In-app notification

Mockup of the in-app notification system.

Design System

The first order of business was to generate tools to enable the entire team. The design system would serve us all as the source of truth to keep visual and language consistency. Out-of-date Sketch files were available, which I used to rebuild the system in Figma, and with the assistance of developers I could bring the system also up to date.

The Product Owner would have visibility, drafting tools to play, and solid references to approach developers or stakeholders. Developers and QA would have documentation and a source of truth. I would have tools to create high-fidelity designs and provide brand governance.

Component library from audibene

The system helped us keep track of components evolution over time. Taking into account that the maintenance relied solely on me, and we pursued a simple solution for all of us to use, we agreed on a versioning system per file and not per component.

After not having designers for an extended period of time, the team wanted to put special focus on having documentation, open files, multiple references; in summary having memory for posterity. The name of the game was future-proofing.

File versioning example

Current files were marked with green release number. Old files were marked with a grey release number, with an [Archive] prefix, and stored in an Archive folder.

Contacts design detailing

Accessibility and branding

Font sizes audit

Font size

I was aware that a big number of our customers had also some kind of eyesight problem and we needed to know if we were supporting them correctly. In our New Relic dashboards I found the percentage of customers using custom font sizes.

Guided by these percentages, I took screenshots of every single app screen in the most used custom font sizes. The goal was to find where the threshhold for diminishing returns of bigger font sizes was. The screenshots were placed on a figma file, color coded by the level of impact on the interface, and annotations with suggestions on how to fix the issues added.

Together with the developers we explored different solutions, and generated font-size guidelines. They would use these guidelines to limit the size to which texts in the app were allowed to increase.

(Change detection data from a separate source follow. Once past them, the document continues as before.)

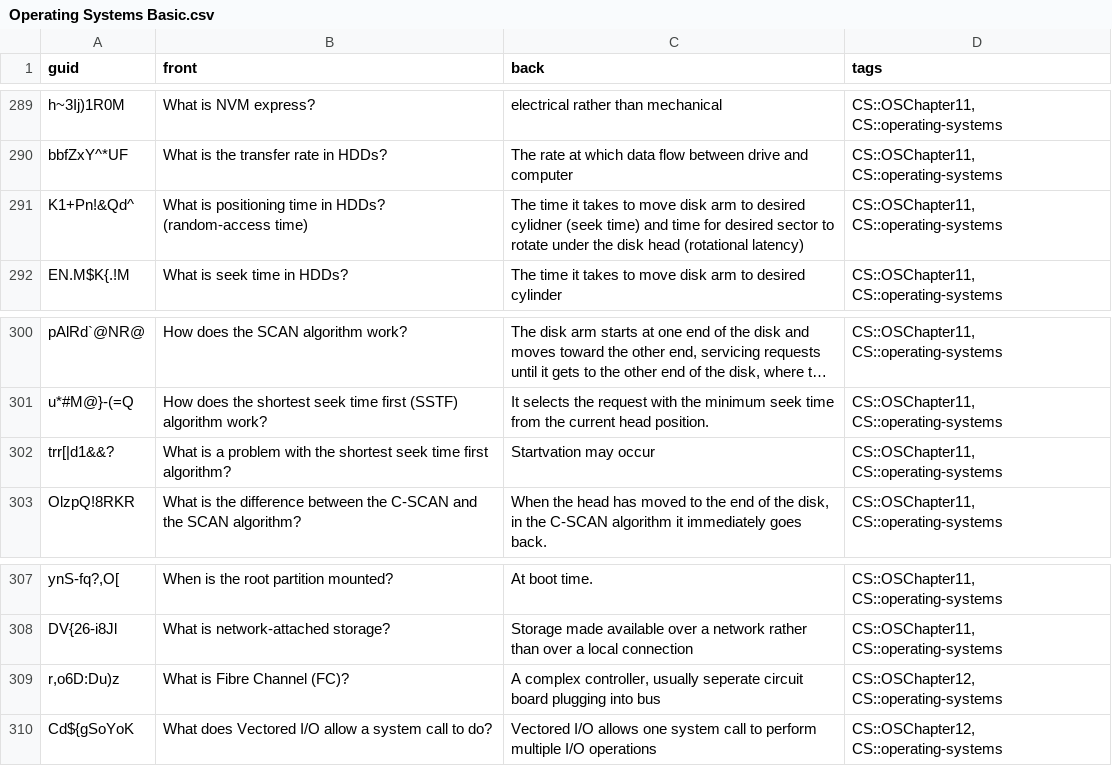
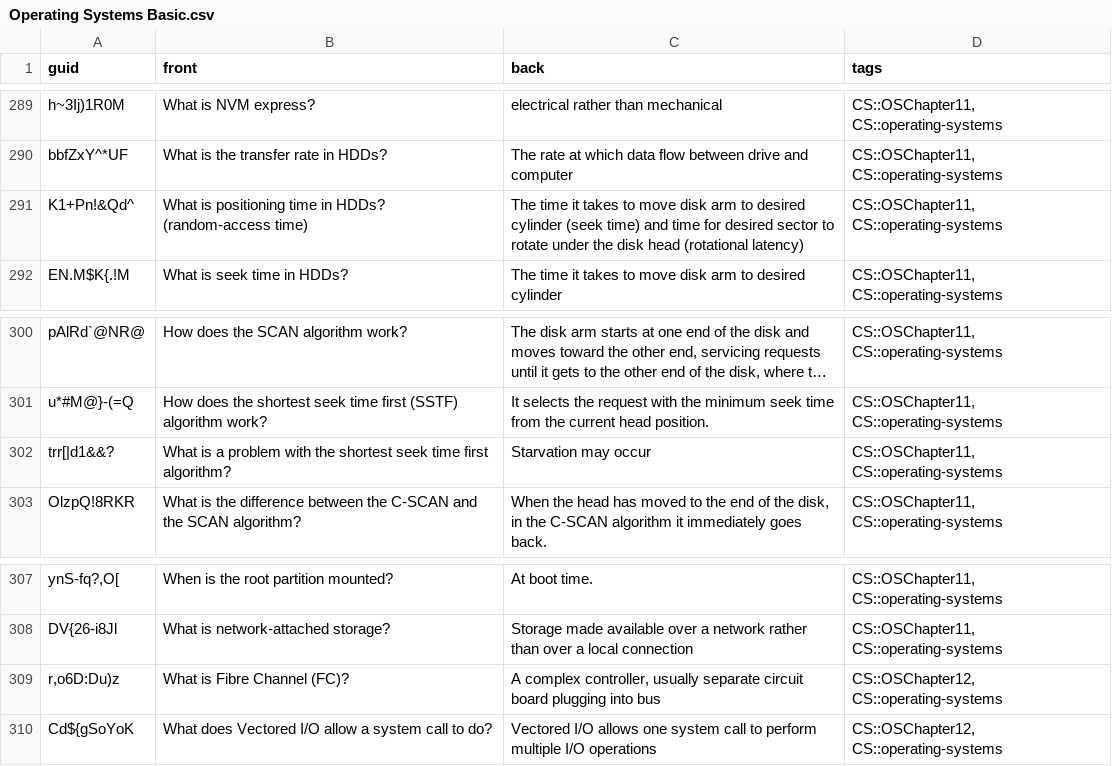
Before and after one commit to kevinvinther/ComputerScienceFlashcards, a CSV file: src/data/Operating Systems Basic.csv, drawn as a sheet; only a part is shown, gaps mark what is left out; long unchanged cells end in …; the diff covers the shown part only; the diff names each change by its address in the sheet, - before the commit and + after, or states it on an @@ line.

```diff
--- a/src/data/Operating Systems Basic.csv
+++ b/src/data/Operating Systems Basic.csv
-C291 (back): …to desired cylidner (seek time)…
+C291 (back): …to desired cylinder (seek time)…
-C302 (back): Startvation may occur
+C302 (back): Starvation may occur
-C309 (back): …controller, usually seperate circuit board…
+C309 (back): …controller, usually separate circuit board…
```
Also changed, not shown: 5 added rows and 12 edited cells elsewhere in this file.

I also created high-fidelity mockups for some of the edge cases that the guidelines did not fully cover.

Before and after updating the a11y font size standards

Before and after comparsion of the chat screen with the font size adjusment for an A11Y friendly design.

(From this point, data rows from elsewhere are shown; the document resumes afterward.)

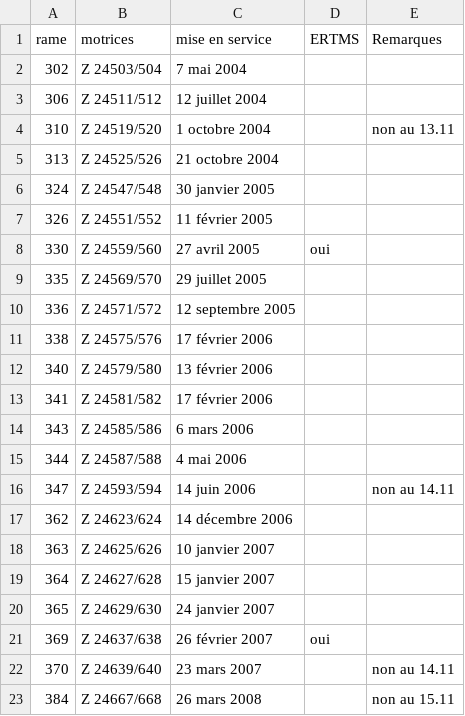
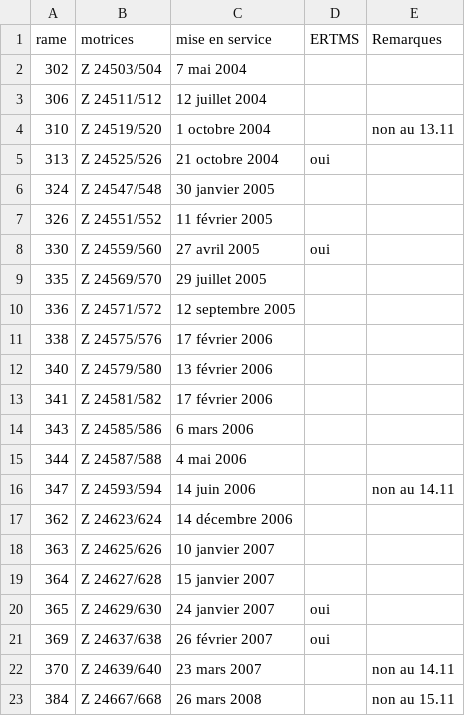
Before and after one commit to 1Dimitri/ferrovitruc, a CSV file: parc/Z24500_Lorraine.csv, drawn as a sheet; only a part is shown.

Commit message:
15.11 matin

```diff
--- a/parc/Z24500_Lorraine.csv
+++ b/parc/Z24500_Lorraine.csv
@@ -4,3 +4,3 @@ rame,motrices,mise en service,ERTMS,Remarques
 310,Z 24519/520,1 octobre 2004,,non au 13.11
-313,Z 24525/526,21 octobre 2004,,
+313,Z 24525/526,21 octobre 2004,oui,
 324,Z 24547/548,30 janvier 2005,,
@@ -19,3 +19,3 @@ rame,motrices,mise en service,ERTMS,Remarques
 364,Z 24627/628,15 janvier 2007,,
-365,Z 24629/630,24 janvier 2007,,
+365,Z 24629/630,24 janvier 2007,oui,
 369,Z 24637/638,26 février 2007,oui,
```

Color palette update info card

Color palette

The accessibility updates also included modifications to the color palette, as dark mode was not yet fully optimized. Moreover, as audibene underwent a redesign in 2020 and the tech teams were still utilizing outdated brand standards, brand updates were also necessary.

For these updates we had sessions with the developers where we looked at the current colors roles and discussed which to update, as well as doing a clean up of unused colors. I then set out to explore color combinations that were brand and WCAG compliant. In the end I delivered a new color palette with updated roles and a set of comparison screens for the developers and QA to use as a guide.

Above a guide card with the main changes for dark more and a set of comparisons.

Hearing coach dark mode

UI Design

for hearing care mobile apps

These are some of the design initiatives I led as the product designer for the app development team at audibene. As the only designer in a team that had not had a designer in over a year and a half, there was a lot of groundwork needed for a succesful re-integration of design in the product development process.

Our iOS and Android applications were developed in-house by a multidisciplinary team, and offered to audibene customers.

The app offered a chat, troubleshooting, and a hearing wearing tracker, among other features for customers aged 60+ in the U.S.A, Canada, and several European countries.

Product Design
Design System
Interface Design
WCAG Standards